The depiction of evil as being graceful is relevant to the actual title, but also reflects the actions, dialect, and events in the main character Alex's life. Appearance can be deceiving because Alex seems quite graceful, intelligent and well spoken. However, evil thoughts lurk within, which drive him, as a leader of his gang, to commit murders and rapes. As he and his fellow "droogs" speak in a sophisticated Shakespearean-type of language, they describe their evil acts with elegance. As violent and aggressive Alex is perceived to be, he enjoys listening to classical music, especially Beethoven's Ninth Symphony. However, while engulfed in eloquent, graceful, and peaceful music, his mind ponders evil, violent, and sexual fantasies. By the end of the novel, Alex is no longer able to listen to the Ninth Symphony due to the conditioning that was performed on him. He no longer has the freedom to choose and act of his own will. This theme also relates to the grace of evil because even though conditioning someone to be a moral person may seem like a good deed, it is in reality immoral. It is in essence taking away a person's freedom of choice. Religiously, Grace is a gift from God. Even those that are not deserving of forgiveness, no matter what evil acts or crimes may have been committed, are blessed with grace and love. When this is applied to one's life, hope can be found. Burgess wanted to emphasize that no matter how bad a person Alex may have been, he deserved God's Grace and forgiveness. Therefore, freedom of choice is more important, no matter what evil acts people choose to carry out.
There are a plethora of instances throughout the novel where violent acts are committed, yet described and portrayed gracefully. As the novel opens, Alex and his "droogs" are preparing themselves for a night of fighting. In just one night, they manage to rob, rape, and assault several others. However, the major crime of the night was the rape of the writer F. Alexander's wife, who later dies due to the injuries inflicted upon her. The crimes of that night and every night to follow are both artistically committed on Alex's part and masked with the use of "Nadsat" which is the dialect based on Slavic and Russian.
During fight scenes it is apparent that Alex enjoys the pain he inflicts upon others.
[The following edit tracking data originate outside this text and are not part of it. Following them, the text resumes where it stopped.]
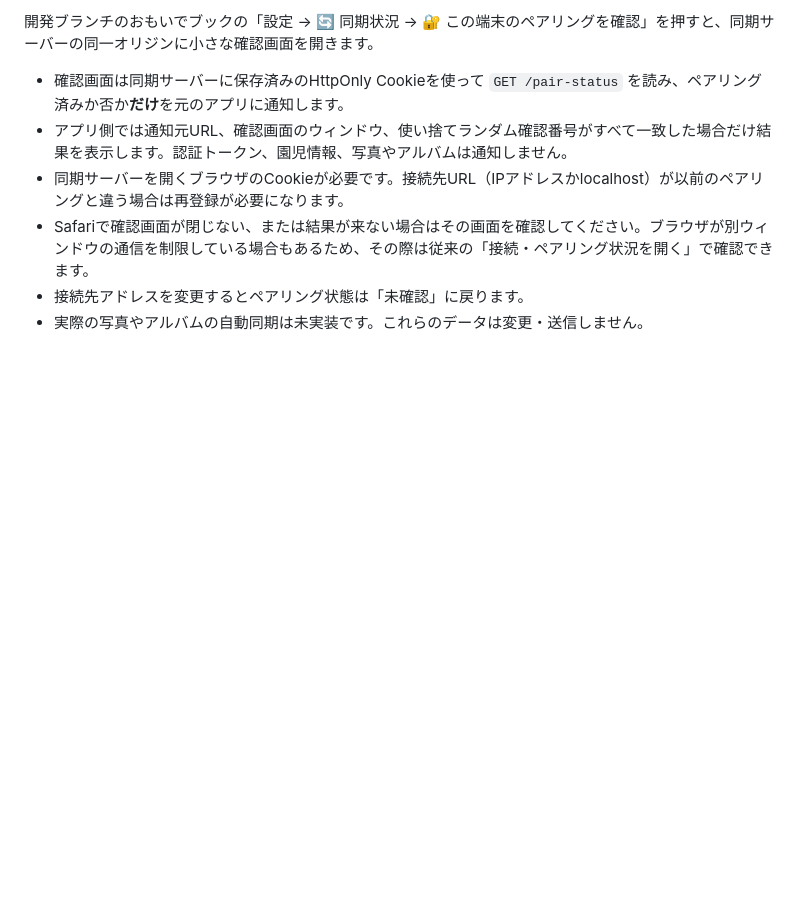
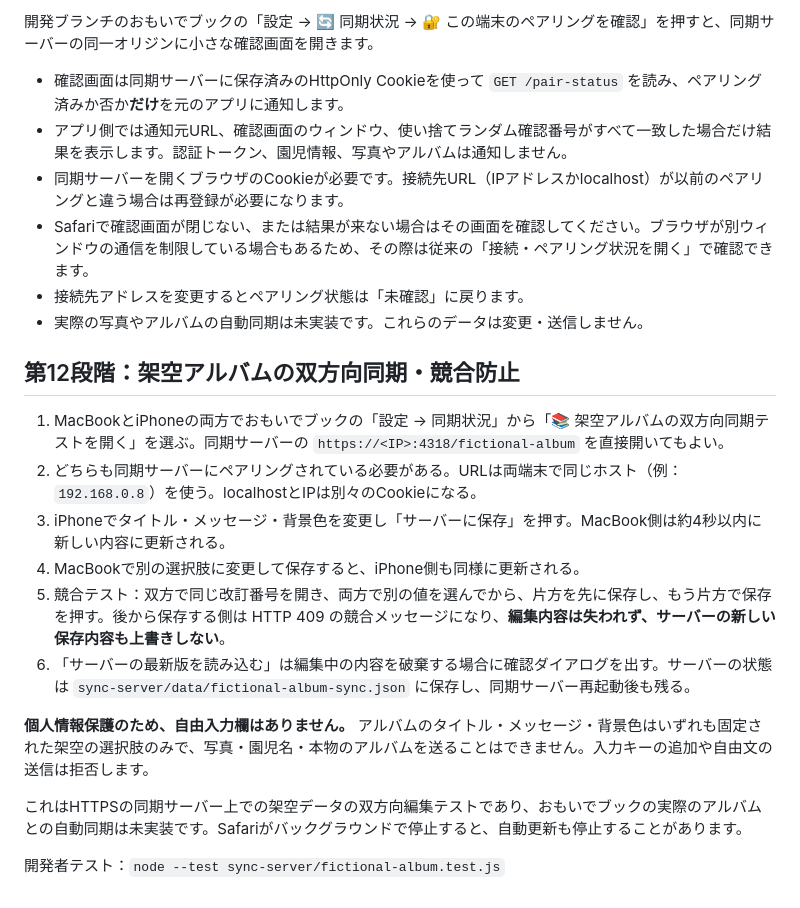
Before and after one commit to napnap0712-hue/kodomo-album-app, a Markdown page: sync-server/README.md, the part around the change. Rendered like a GitHub page; blank space fills up the shorter version.

Commit message:
Document fictional two-way editing, conflict resolution test and real-data safety boundaries

```diff
--- a/sync-server/README.md
+++ b/sync-server/README.md
@@ -198,3 +198,18 @@ node --test sync-server/demo-batch.test.js
 - Safariで確認画面が閉じない、または結果が来ない場合はその画面を確認してください。ブラウザが別ウィンドウの通信を制限している場合もあるため、その際は従来の「接続・ペアリング状況を開く」で確認できます。
 - 接続先アドレスを変更するとペアリング状態は「未確認」に戻ります。
 - 実際の写真やアルバムの自動同期は未実装です。これらのデータは変更・送信しません。
+
+## 第12段階：架空アルバムの双方向同期・競合防止
+
+1. MacBookとiPhoneの両方でおもいでブックの「設定 → 同期状況」から「📚 架空アルバムの双方向同期テストを開く」を選ぶ。同期サーバーの `https://<IP>:4318/fictional-album` を直接開いてもよい。
+2. どちらも同期サーバーにペアリングされている必要がある。URLは両端末で同じホスト（例：`192.168.0.8`）を使う。localhostとIPは別々のCookieになる。
+3. iPhoneでタイトル・メッセージ・背景色を変更し「サーバーに保存」を押す。MacBook側は約4秒以内に新しい内容に更新される。
+4. MacBookで別の選択肢に変更して保存すると、iPhone側も同様に更新される。
+5. 競合テスト：双方で同じ改訂番号を開き、両方で別の値を選んでから、片方を先に保存し、もう片方で保存を押す。後から保存する側は HTTP 409 の競合メッセージになり、**編集内容は失われず、サーバーの新しい保存内容も上書きしない**。
+6. 「サーバーの最新版を読み込む」は編集中の内容を破棄する場合に確認ダイアログを出す。サーバーの状態は `sync-server/data/fictional-album-sync.json` に保存し、同期サーバー再起動後も残る。
+
+**個人情報保護のため、自由入力欄はありません。** アルバムのタイトル・メッセージ・背景色はいずれも固定された架空の選択肢のみで、写真・園児名・本物のアルバムを送ることはできません。入力キーの追加や自由文の送信は拒否します。
+
+これはHTTPSの同期サーバー上での架空データの双方向編集テストであり、おもいでブックの実際のアルバムとの自動同期は未実装です。Safariがバックグラウンドで停止すると、自動更新も停止することがあります。
+
+開発者テスト：`node --test sync-server/fictional-album.test.js`
```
Because fighting is a frequent occurrence, he tries to make each one more pleasurable, interesting, and...